TRY IT |
Exclude the images and repeat all remaining entries exactly.

== Segment start ==

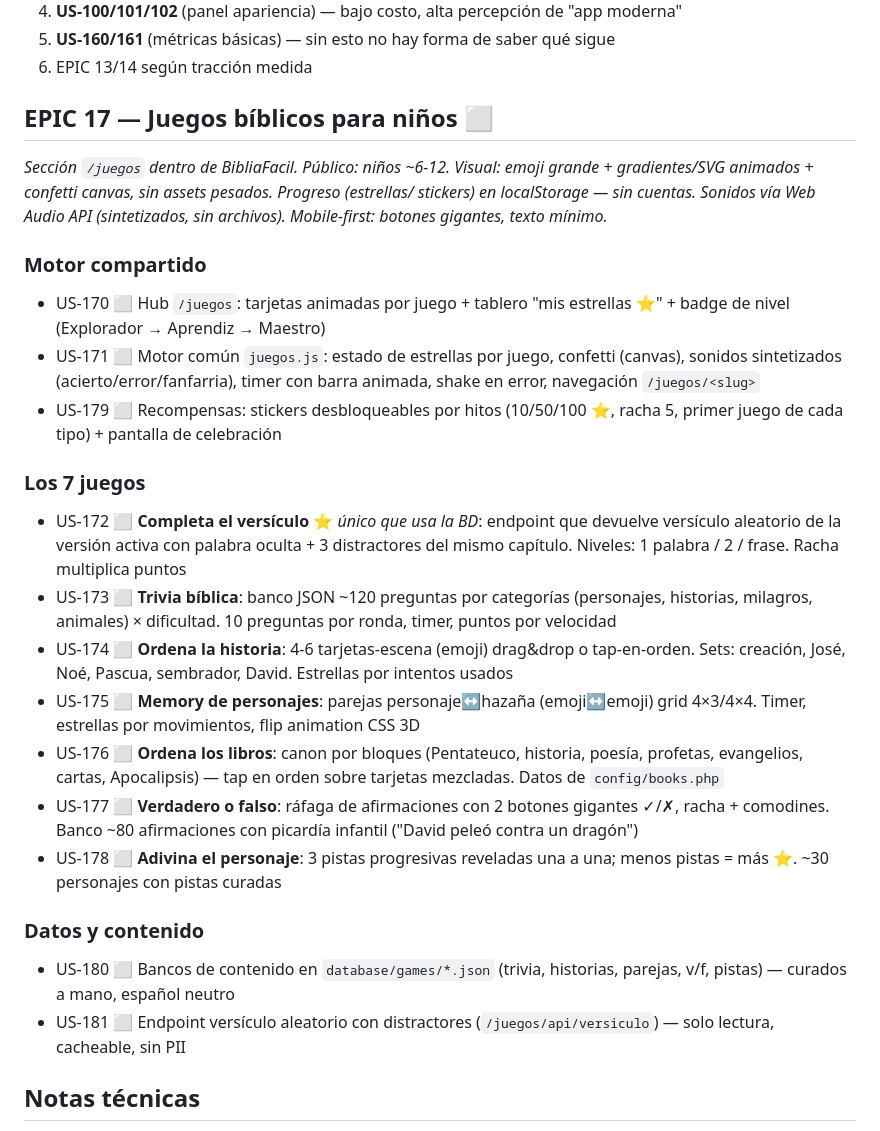
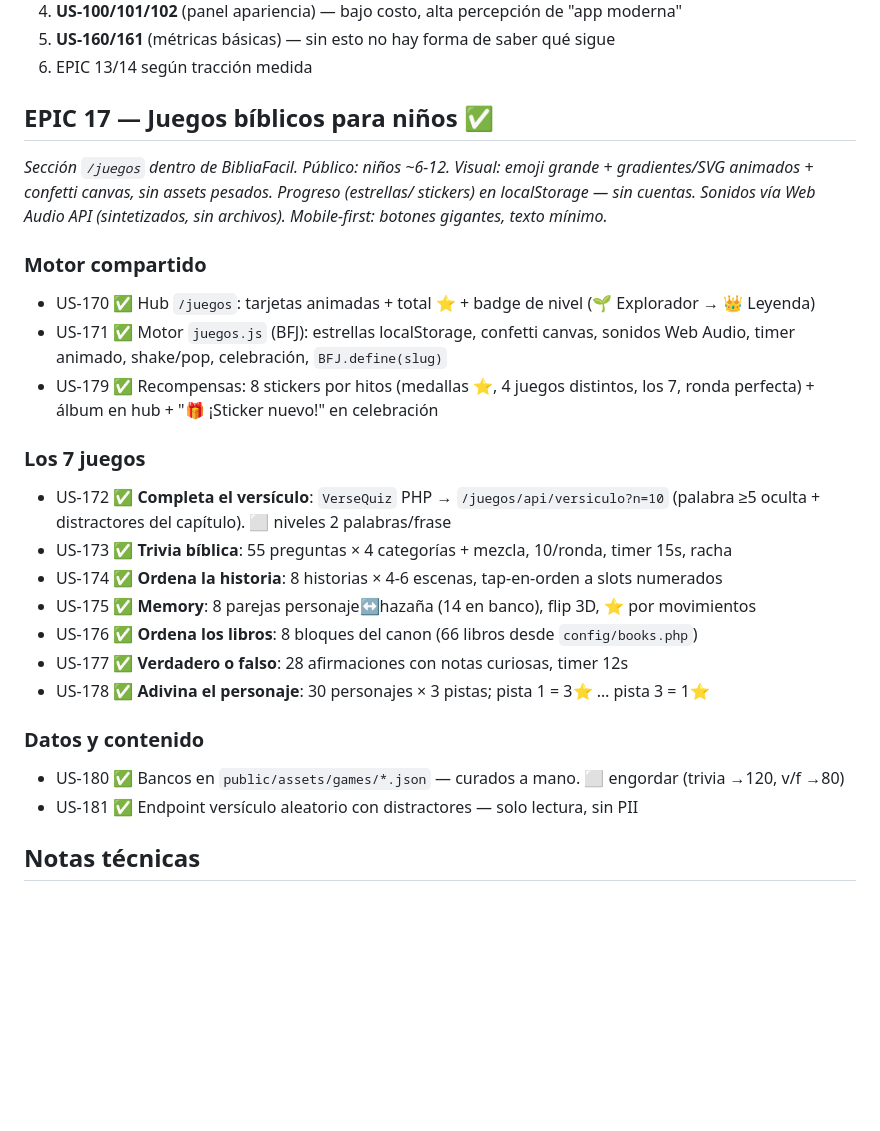
Before and after one commit to vcardenasn/BibliaFacil, a Markdown page: docs/BACKLOG.md, the part around the change. Rendered like a GitHub page; blank space fills up the shorter version.

Commit message:
docs: EPIC 17 completada — 7 juegos + motor + stickers

```diff
--- a/docs/BACKLOG.md
+++ b/docs/BACKLOG.md
@@ -129,29 +129,29 @@ Beacon `track.php` + tabla de agregados diarios. Flag `FF_METRICS`.*
 5. **US-160/161** (métricas básicas) — sin esto no hay forma de saber qué sigue
 6. EPIC 13/14 según tracción medida
 
-## EPIC 17 — Juegos bíblicos para niños ⬜
+## EPIC 17 — Juegos bíblicos para niños ✅
 *Sección `/juegos` dentro de BibliaFacil. Público: niños ~6-12. Visual: emoji grande +
 gradientes/SVG animados + confetti canvas, sin assets pesados. Progreso (estrellas/
 stickers) en localStorage — sin cuentas. Sonidos vía Web Audio API (sintetizados,
 sin archivos). Mobile-first: botones gigantes, texto mínimo.*
 
 ### Motor compartido
-- US-170 ⬜ Hub `/juegos`: tarjetas animadas por juego + tablero "mis estrellas ⭐" + badge de nivel (Explorador → Aprendiz → Maestro)
-- US-171 ⬜ Motor común `juegos.js`: estado de estrellas por juego, confetti (canvas), sonidos sintetizados (acierto/error/fanfarria), timer con barra animada, shake en error, navegación `/juegos/<slug>`
-- US-179 ⬜ Recompensas: stickers desbloqueables por hitos (10/50/100 ⭐, racha 5, primer juego de cada tipo) + pantalla de celebración
+- US-170 ✅ Hub `/juegos`: tarjetas animadas + total ⭐ + badge de nivel (🌱 Explorador → 👑 Leyenda)
+- US-171 ✅ Motor `juegos.js` (BFJ): estrellas localStorage, confetti canvas, sonidos Web Audio, timer animado, shake/pop, celebración, `BFJ.define(slug)`
+- US-179 ✅ Recompensas: 8 stickers por hitos (medallas ⭐, 4 juegos distintos, los 7, ronda perfecta) + álbum en hub + "🎁 ¡Sticker nuevo!" en celebración
 
 ### Los 7 juegos
-- US-172 ⬜ **Completa el versículo** ⭐ *único que usa la BD*: endpoint que devuelve versículo aleatorio de la versión activa con palabra oculta + 3 distractores del mismo capítulo. Niveles: 1 palabra / 2 / frase. Racha multiplica puntos
-- US-173 ⬜ **Trivia bíblica**: banco JSON ~120 preguntas por categorías (personajes, historias, milagros, animales) × dificultad. 10 preguntas por ronda, timer, puntos por velocidad
-- US-174 ⬜ **Ordena la historia**: 4-6 tarjetas-escena (emoji) drag&drop o tap-en-orden. Sets: creación, José, Noé, Pascua, sembrador, David. Estrellas por intentos usados
-- US-175 ⬜ **Memory de personajes**: parejas personaje↔hazaña (emoji↔emoji) grid 4×3/4×4. Timer, estrellas por movimientos, flip animation CSS 3D
-- US-176 ⬜ **Ordena los libros**: canon por bloques (Pentateuco, historia, poesía, profetas, evangelios, cartas, Apocalipsis) — tap en orden sobre tarjetas mezcladas. Datos de `config/books.php`
-- US-177 ⬜ **Verdadero o falso**: ráfaga de afirmaciones con 2 botones gigantes ✓/✗, racha + comodines. Banco ~80 afirmaciones con picardía infantil ("David peleó contra un dragón")
-- US-178 ⬜ **Adivina el personaje**: 3 pistas progresivas reveladas una a una; menos pistas = más ⭐. ~30 personajes con pistas curadas
+- US-172 ✅ **Completa el versículo**: `VerseQuiz` PHP → `/juegos/api/versiculo?n=10` (palabra ≥5 oculta + distractores del capítulo). ⬜ niveles 2 palabras/frase
+- US-173 ✅ **Trivia bíblica**: 55 preguntas × 4 categorías + mezcla, 10/ronda, timer 15s, racha
+- US-174 ✅ **Ordena la historia**: 8 historias × 4-6 escenas, tap-en-orden a slots numerados
+- US-175 ✅ **Memory**: 8 parejas personaje↔hazaña (14 en banco), flip 3D, ⭐ por movimientos
+- US-176 ✅ **Ordena los libros**: 8 bloques del canon (66 libros desde `config/books.php`)
+- US-177 ✅ **Verdadero o falso**: 28 afirmaciones con notas curiosas, timer 12s
+- US-178 ✅ **Adivina el personaje**: 30 personajes × 3 pistas; pista 1 = 3⭐ … pista 3 = 1⭐
 
 ### Datos y contenido
-- US-180 ⬜ Bancos de contenido en `database/games/*.json` (trivia, historias, parejas, v/f, pistas) — curados a mano, español neutro
-- US-181 ⬜ Endpoint versículo aleatorio con distractores (`/juegos/api/versiculo`) — solo lectura, cacheable, sin PII
+- US-180 ✅ Bancos en `public/assets/games/*.json` — curados a mano. ⬜ engordar (trivia →120, v/f →80)
+- US-181 ✅ Endpoint versículo aleatorio con distractores — solo lectura, sin PII
 
 ## Notas técnicas
 - `use` arriba en entry points + smoke test `php -S` (convención stack).
```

== Segment end ==

REPLY |
Before and after one commit to vcardenasn/BibliaFacil, a Markdown page: docs/BACKLOG.md, the part around the change. Rendered like a GitHub page; blank space fills up the shorter version.

Commit message:
docs: EPIC 17 completada — 7 juegos + motor + stickers

```diff
--- a/docs/BACKLOG.md
+++ b/docs/BACKLOG.md
@@ -129,29 +129,29 @@ Beacon `track.php` + tabla de agregados diarios. Flag `FF_METRICS`.*
 5. **US-160/161** (métricas básicas) — sin esto no hay forma de saber qué sigue
 6. EPIC 13/14 según tracción medida
 
-## EPIC 17 — Juegos bíblicos para niños ⬜
+## EPIC 17 — Juegos bíblicos para niños ✅
 *Sección `/juegos` dentro de BibliaFacil. Público: niños ~6-12. Visual: emoji grande +
 gradientes/SVG animados + confetti canvas, sin assets pesados. Progreso (estrellas/
 stickers) en localStorage — sin cuentas. Sonidos vía Web Audio API (sintetizados,
 sin archivos). Mobile-first: botones gigantes, texto mínimo.*
 
 ### Motor compartido
-- US-170 ⬜ Hub `/juegos`: tarjetas animadas por juego + tablero "mis estrellas ⭐" + badge de nivel (Explorador → Aprendiz → Maestro)
-- US-171 ⬜ Motor común `juegos.js`: estado de estrellas por juego, confetti (canvas), sonidos sintetizados (acierto/error/fanfarria), timer con barra animada, shake en error, navegación `/juegos/<slug>`
-- US-179 ⬜ Recompensas: stickers desbloqueables por hitos (10/50/100 ⭐, racha 5, primer juego de cada tipo) + pantalla de celebración
+- US-170 ✅ Hub `/juegos`: tarjetas animadas + total ⭐ + badge de nivel (🌱 Explorador → 👑 Leyenda)
+- US-171 ✅ Motor `juegos.js` (BFJ): estrellas localStorage, confetti canvas, sonidos Web Audio, timer animado, shake/pop, celebración, `BFJ.define(slug)`
+- US-179 ✅ Recompensas: 8 stickers por hitos (medallas ⭐, 4 juegos distintos, los 7, ronda perfecta) + álbum en hub + "🎁 ¡Sticker nuevo!" en celebración
 
 ### Los 7 juegos
-- US-172 ⬜ **Completa el versículo** ⭐ *único que usa la BD*: endpoint que devuelve versículo aleatorio de la versión activa con palabra oculta + 3 distractores del mismo capítulo. Niveles: 1 palabra / 2 / frase. Racha multiplica puntos
-- US-173 ⬜ **Trivia bíblica**: banco JSON ~120 preguntas por categorías (personajes, historias, milagros, animales) × dificultad. 10 preguntas por ronda, timer, puntos por velocidad
-- US-174 ⬜ **Ordena la historia**: 4-6 tarjetas-escena (emoji) drag&drop o tap-en-orden. Sets: creación, José, Noé, Pascua, sembrador, David. Estrellas por intentos usados
-- US-175 ⬜ **Memory de personajes**: parejas personaje↔hazaña (emoji↔emoji) grid 4×3/4×4. Timer, estrellas por movimientos, flip animation CSS 3D
-- US-176 ⬜ **Ordena los libros**: canon por bloques (Pentateuco, historia, poesía, profetas, evangelios, cartas, Apocalipsis) — tap en orden sobre tarjetas mezcladas. Datos de `config/books.php`
-- US-177 ⬜ **Verdadero o falso**: ráfaga de afirmaciones con 2 botones gigantes ✓/✗, racha + comodines. Banco ~80 afirmaciones con picardía infantil ("David peleó contra un dragón")
-- US-178 ⬜ **Adivina el personaje**: 3 pistas progresivas reveladas una a una; menos pistas = más ⭐. ~30 personajes con pistas curadas
+- US-172 ✅ **Completa el versículo**: `VerseQuiz` PHP → `/juegos/api/versiculo?n=10` (palabra ≥5 oculta + distractores del capítulo). ⬜ niveles 2 palabras/frase
+- US-173 ✅ **Trivia bíblica**: 55 preguntas × 4 categorías + mezcla, 10/ronda, timer 15s, racha
+- US-174 ✅ **Ordena la historia**: 8 historias × 4-6 escenas, tap-en-orden a slots numerados
+- US-175 ✅ **Memory**: 8 parejas personaje↔hazaña (14 en banco), flip 3D, ⭐ por movimientos
+- US-176 ✅ **Ordena los libros**: 8 bloques del canon (66 libros desde `config/books.php`)
+- US-177 ✅ **Verdadero o falso**: 28 afirmaciones con notas curiosas, timer 12s
+- US-178 ✅ **Adivina el personaje**: 30 personajes × 3 pistas; pista 1 = 3⭐ … pista 3 = 1⭐
 
 ### Datos y contenido
-- US-180 ⬜ Bancos de contenido en `database/games/*.json` (trivia, historias, parejas, v/f, pistas) — curados a mano, español neutro
-- US-181 ⬜ Endpoint versículo aleatorio con distractores (`/juegos/api/versiculo`) — solo lectura, cacheable, sin PII
+- US-180 ✅ Bancos en `public/assets/games/*.json` — curados a mano. ⬜ engordar (trivia →120, v/f →80)
+- US-181 ✅ Endpoint versículo aleatorio con distractores — solo lectura, sin PII
 
 ## Notas técnicas
 - `use` arriba en entry points + smoke test `php -S` (convención stack).
```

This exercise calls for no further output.